But why would a caliph, whose empire stretched from the borders of India to North Africa, be so concerned with the trifling matter of poetry? Because al-Mansur understood the power of language. He came from a tradition where words uttered by men could mean life and death; for in the harsh climate of Arabia where one might bite into the bitter colocynth to stave off hunger, traverse vast distances for pasture, and fight men whose ancestors had insulted yours – the word was the only thing that was valued. This portable capital could, if recited to a king or patron, earn one honour, fame and gold. A vitriolic insult set to verse could gain victory even before swords had clashed. A wrong turn of phrase on the other hand, could be your last as the case of the famous Mutannabi (915-965) showed. He was killed by a tribal leader whom he had previously lampooned. Hence, al-Mansur understood that sticks and stones didn’t break bones but words certainly did. The Abbasid revolution had started with people reciting invective verses against the Umayyad dynasty and ended with his brother al-Saffah, ‘the blood shedder’ seizing the Caliphate by massacring the whole clan at a banquet. Al-Mansur knew he had a problem of legitimacy and in true Arab fashion put forward the poets to propagandise the right of the Abbasids to rule.

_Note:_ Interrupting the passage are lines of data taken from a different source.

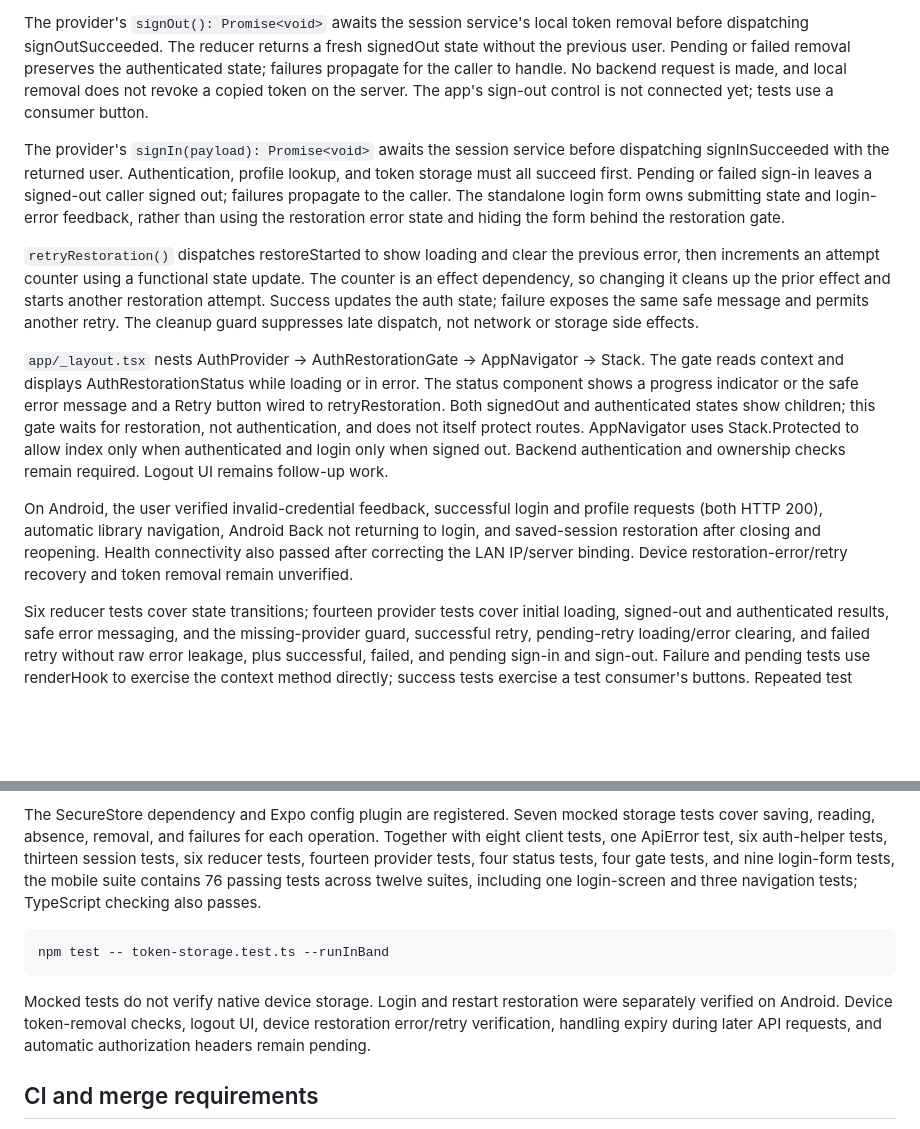
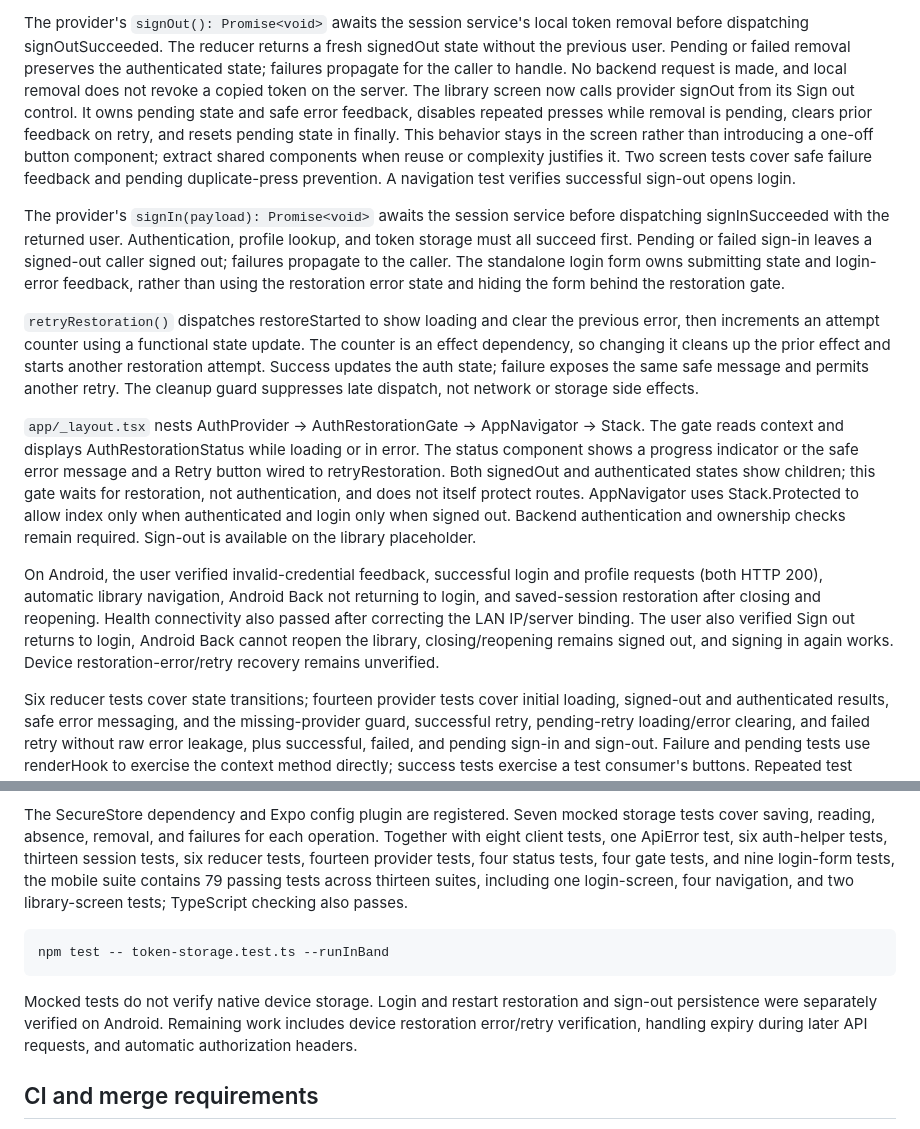
Before and after one commit to ade713/recipe-library, a Markdown page: mobile/README.md, 2 parts joined by grey strips. Drawn GitHub-style; blank space fills up the shorter version.

Commit message:
Document sign-out UI and Android smoke checks

````diff
--- a/mobile/README.md
+++ b/mobile/README.md
@@ -176,7 +176,13 @@ token removal before dispatching signOutSucceeded. The reducer returns a fresh
 signedOut state without the previous user. Pending or failed removal preserves
 the authenticated state; failures propagate for the caller to handle. No backend
 request is made, and local removal does not revoke a copied token on the server.
-The app's sign-out control is not connected yet; tests use a consumer button.
+The library screen now calls provider signOut from its Sign out control. It owns
+pending state and safe error feedback, disables repeated presses while removal
+is pending, clears prior feedback on retry, and resets pending state in finally.
+This behavior stays in the screen rather than introducing a one-off button
+component; extract shared components when reuse or complexity justifies it.
+Two screen tests cover safe failure feedback and pending duplicate-press prevention.
+A navigation test verifies successful sign-out opens login.
 
 The provider's `signIn(payload): Promise<void>` awaits the session service before
 dispatching signInSucceeded with the returned user. Authentication, profile lookup,
@@ -199,13 +205,15 @@ and a Retry button wired to retryRestoration. Both signedOut and authenticated
 states show children; this gate waits for restoration, not authentication, and
 does not itself protect routes. AppNavigator uses Stack.Protected to allow index
 only when authenticated and login only when signed out. Backend authentication
-and ownership checks remain required. Logout UI remains follow-up work.
+and ownership checks remain required. Sign-out is available on the library placeholder.
 
 On Android, the user verified invalid-credential feedback, successful login and
 profile requests (both HTTP 200), automatic library navigation, Android Back not
 returning to login, and saved-session restoration after closing and reopening.
 Health connectivity also passed after correcting the LAN IP/server binding.
-Device restoration-error/retry recovery and token removal remain unverified.
+The user also verified Sign out returns to login, Android Back cannot reopen the
+library, closing/reopening remains signed out, and signing in again works.
+Device restoration-error/retry recovery remains unverified.
 
 Six reducer tests cover state transitions; fourteen provider tests cover initial
 loading, signed-out and authenticated results, safe error messaging, and the
@@ -277,17 +285,17 @@ storage tests cover saving, reading, absence, removal, and failures for each
 operation. Together with eight client tests, one ApiError test, six auth-helper
 tests, thirteen session tests, six reducer tests, fourteen provider tests, four
 status tests, four gate tests, and nine login-form tests, the mobile suite contains
-76 passing tests across twelve suites, including one login-screen and three
-navigation tests; TypeScript checking also passes.
+79 passing tests across thirteen suites, including one login-screen, four
+navigation, and two library-screen tests; TypeScript checking also passes.
 
 ```bash
 npm test -- token-storage.test.ts --runInBand
 ```
 
 Mocked tests do not verify native device storage. Login and restart restoration
-were separately verified on Android. Device token-removal checks, logout UI,
+and sign-out persistence were separately verified on Android. Remaining work includes
 device restoration error/retry verification, handling expiry during later API requests,
-and automatic authorization headers remain pending.
+and automatic authorization headers.
 
 ## CI and merge requirements
 
````
Also changed, not shown: docs/MVP_SCHEDULE.md (+7 -5 lines), docs/PROJECT_MEMORY.md (+3 -3 lines).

Consequently, it was Abbasid patronage that created a climate where poets flocked to Baghdad in order to harvest the fruits of Abbasid generosity. Whilst these poets and litterateurs were far from being paragons of virtue, they excelled in verse, created new poetic forms, contributed to philology and literature, thereby inadvertently preserving the linguistic miracle of the Qur’an. Thus when al-Hatimi, the courtier and literary critic, turned up at a salon in Baghdad in 963 where the poet Mutanabbi was giving lessons to his students, what resulted from their heated discussions was a clarification on the meaning of hyperbole and metaphor, which ultimately furthered our understanding of the Qur’an. Even when poets exchanged insults they preserved the ingenuity of the classical language. To illustrate this, when Jarir (d.728), the famous Umayyad poet insulted his rival, al-Farazdaq (d.730) by attacking the virtue of his sister, Jarir forgot that he was from the tribe known as Banu Kulayb (loosely translated as ‘the sons of the puppies’). And although classical Arabic does not possess any words of profanity, al-Farazdaq responded with verses that ran on the theme of dogs: bitches and their puppies. Whilst comic, this famous exchange is to this day studied in order to comprehend the sheer complexity of the Qur’anic language.

It is true that scholars of the time warned against the wordsmith, but in spite of their irreverent personalities the scholars recognised that there was genius in some of these artists. They appreciated that Bashar ibn Burd (714-784) may have been obnoxious, but he was a great poet especially considering that he was blind from birth. They acknowledged that the language of the Qur’an could be preserved in the unlikeliest people and so continued to study them. And whilst modern Arab poets have done well to draw inspiration from Western literature we have preferred to ignore some of the most remarkable achievements in world literature.